That dream for Bobbi Anderson has been to be the manager of an animal shelter.
It came true for her when on April 1 she took the reins of the SPCA of Bradley County’s pet adoption center, which also serves as the county’s animal shelter.
“I have always loved animals and always had animals growing up,” Anderson said.
She decided she wanted to start working with the Humane Society because of her passion for animals, and “because I was just naturally good at it.”
“When it comes to working with animals, you either have it or you don’t have it,” she said. “It is a gift and a passion. So, I started it and I loved it.”
Anderson said she always wanted to run her own shelter.
“Always,” she repeats reinforcing the notion.
“It was always my dream. I didn’t know how it was going to happen,” Anderson said. “But, it did and I’m loving it. This is what I’ve always wanted to do.”
Because she worked with Dr. Ashley Eisenbach, DVM, that put her on a direct road to Bradley County.
“She was moving to Johnson City and this job had been offered to her,” Anderson recalled. “That’s how I found out about the job and one day a vet came in to get a health certificate and Ashley was just looking at me and giving me the eye and I said, ‘OK, do you know I could do that kind of stuff?’ and right away, she contacted the SPCA here.”
Anderson said she did not really know about all of the political drama that had surrounded the shelter coming into place, but she did know “this was something I wanted to do my whole life. It was my dream to run a shelter.”
She was impressed with much that had been set up, but a lot had not been put into place.
“We’re still making up paperwork for fosters with intent to adopt, rescues ... everybody has to do an application for everything now,” Anderson said. “When I first got here, that wasn’t happening.”
She said they are now “putting stuff into place that needed to be put into place already.”
“I kind of look at it as a fresh start right now,” Anderson said.
Starting fresh is not unappealing to Anderson.
“I kind of like this better, because I can adapt it to what I know is best from past jobs at shelters. That has been a good thing,” she said.
Those pieces are slowly coming together with new coats of paint and a new “sick room” where animals with illnesses can be quarantined from the other population.
Anderson is energy in a bottle when it comes to her care for the local animals, and the joy is tangible when she embraces one of the dogs or cats in the shelter.
That’s where the hard part of running the shelter comes in.
“The hardest part of running the shelter is the attachment and then they have to leave,” Anderson said.
The other hard part she says is “there’s never enough time to get things done.”
“I tried to take two days off last weekend because my boys were in for the summer, but it didn’t work,” she said. “I was in here half days for both days.”
She said she was going to have a full day off on Sunday, and was told by SPCA volunteers and staff that if she pulled in, “We are making you leave.”

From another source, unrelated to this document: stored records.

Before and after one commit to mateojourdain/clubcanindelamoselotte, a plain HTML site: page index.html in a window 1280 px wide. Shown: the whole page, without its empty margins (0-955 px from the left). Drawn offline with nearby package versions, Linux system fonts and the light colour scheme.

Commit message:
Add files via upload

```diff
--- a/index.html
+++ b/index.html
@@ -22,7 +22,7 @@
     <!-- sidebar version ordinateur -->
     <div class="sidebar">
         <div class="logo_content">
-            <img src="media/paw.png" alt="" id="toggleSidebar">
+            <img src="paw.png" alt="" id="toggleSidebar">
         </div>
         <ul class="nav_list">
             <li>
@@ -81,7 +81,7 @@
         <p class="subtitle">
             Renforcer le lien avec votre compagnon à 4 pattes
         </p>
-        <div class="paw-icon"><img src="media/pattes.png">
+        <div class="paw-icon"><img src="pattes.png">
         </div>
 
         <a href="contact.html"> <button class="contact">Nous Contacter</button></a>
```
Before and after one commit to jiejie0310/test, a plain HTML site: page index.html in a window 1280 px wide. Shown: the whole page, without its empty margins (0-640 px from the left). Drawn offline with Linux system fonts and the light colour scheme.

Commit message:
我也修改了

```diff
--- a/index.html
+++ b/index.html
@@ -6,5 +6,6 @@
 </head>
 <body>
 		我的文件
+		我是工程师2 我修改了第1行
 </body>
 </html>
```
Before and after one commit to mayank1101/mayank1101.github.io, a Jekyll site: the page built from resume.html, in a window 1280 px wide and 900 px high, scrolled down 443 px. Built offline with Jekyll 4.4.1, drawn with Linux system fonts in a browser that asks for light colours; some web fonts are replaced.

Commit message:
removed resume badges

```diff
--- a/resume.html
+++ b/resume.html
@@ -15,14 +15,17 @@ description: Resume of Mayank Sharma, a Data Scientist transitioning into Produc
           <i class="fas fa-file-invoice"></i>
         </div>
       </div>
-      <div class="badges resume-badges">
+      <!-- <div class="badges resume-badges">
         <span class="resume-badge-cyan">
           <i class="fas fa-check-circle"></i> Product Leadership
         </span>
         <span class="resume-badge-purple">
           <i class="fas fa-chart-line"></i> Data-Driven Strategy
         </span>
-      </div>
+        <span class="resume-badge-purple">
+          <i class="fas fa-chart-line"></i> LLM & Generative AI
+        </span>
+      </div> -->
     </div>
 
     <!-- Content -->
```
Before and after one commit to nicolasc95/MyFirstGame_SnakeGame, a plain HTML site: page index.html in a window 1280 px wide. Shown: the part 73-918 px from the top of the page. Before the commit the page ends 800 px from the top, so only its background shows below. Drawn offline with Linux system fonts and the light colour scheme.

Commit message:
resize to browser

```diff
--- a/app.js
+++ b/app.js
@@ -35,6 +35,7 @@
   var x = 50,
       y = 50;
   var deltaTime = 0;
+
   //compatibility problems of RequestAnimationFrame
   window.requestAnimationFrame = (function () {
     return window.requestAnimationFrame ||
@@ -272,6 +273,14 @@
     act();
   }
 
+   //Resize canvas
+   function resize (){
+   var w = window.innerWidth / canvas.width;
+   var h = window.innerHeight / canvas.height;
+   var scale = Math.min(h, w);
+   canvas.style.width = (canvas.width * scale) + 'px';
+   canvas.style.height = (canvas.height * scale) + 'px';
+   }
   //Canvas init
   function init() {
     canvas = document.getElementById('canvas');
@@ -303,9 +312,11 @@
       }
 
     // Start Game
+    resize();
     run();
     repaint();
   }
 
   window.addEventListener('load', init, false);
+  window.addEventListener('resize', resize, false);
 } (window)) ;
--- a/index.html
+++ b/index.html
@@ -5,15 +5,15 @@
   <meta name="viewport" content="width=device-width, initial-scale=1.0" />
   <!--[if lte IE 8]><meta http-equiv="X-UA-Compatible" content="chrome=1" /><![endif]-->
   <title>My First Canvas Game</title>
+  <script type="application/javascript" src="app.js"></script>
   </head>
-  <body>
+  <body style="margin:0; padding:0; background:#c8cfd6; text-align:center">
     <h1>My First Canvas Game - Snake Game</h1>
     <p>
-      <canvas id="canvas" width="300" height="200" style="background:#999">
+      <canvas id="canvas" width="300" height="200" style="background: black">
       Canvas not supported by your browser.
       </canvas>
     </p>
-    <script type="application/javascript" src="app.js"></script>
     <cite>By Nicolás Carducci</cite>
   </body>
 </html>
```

She said she is feeling the support of the SPCA board, volunteers and County Commission.
“They have all been wonderful,” Anderson said.
Much of that either came to fruition or was cemented after June 11.
Anderson could not have imagined her dream being abruptly interrupted by the most nightmarish of scenarios an animal lover could encounter.
The nightmare occurred June 11, when Anderson saw the indescribable conditions in which more than 240 dogs were being kept, and it was a trial by fire.
The dogs, with the help of the Humane Society of America and other organizations, have now been taken to safe places where they have better hopes of adoption.
“I really wanted to adopt some of the dogs out of here ourselves. They were all ‘our dogs,’” Anderson said. “But, the Humane Society suggested they go to places where they have vets on staff. I just thought I shouldn’t be selfish because I want to adopt them out personally. They will be better there.”
She said that event may have been a turning point for the shelter and the SPCA and it may have actually turned into a positive.
“I think a lot of good is going to come out of that,” Anderson said. “It was very educational and from the git-go we didn’t know what to do. Nobody in Cleveland that I know has ever handled a situation like that.”
She said the good of what happened is if something similar should ever occur again, “We know how to handle it better.
“We do make mistakes. We’re not perfect. We’re brand new, and we learn from those mistakes and get better,” she said.
Anderson said as for the goals she has for the shelter, it may be at 30 percent of where she wants it to go.
But, despite the long hours and the emotional nature of the job, she keep it very much in perspective.
“This is a labor of love, and for awhile I did feel like I was burning out,” Anderson said. “When it comes to something like this, you just have to remember your dreams and your focus and what’s really important. You have to remember there will be roadblocks along the way, but that just makes us better.”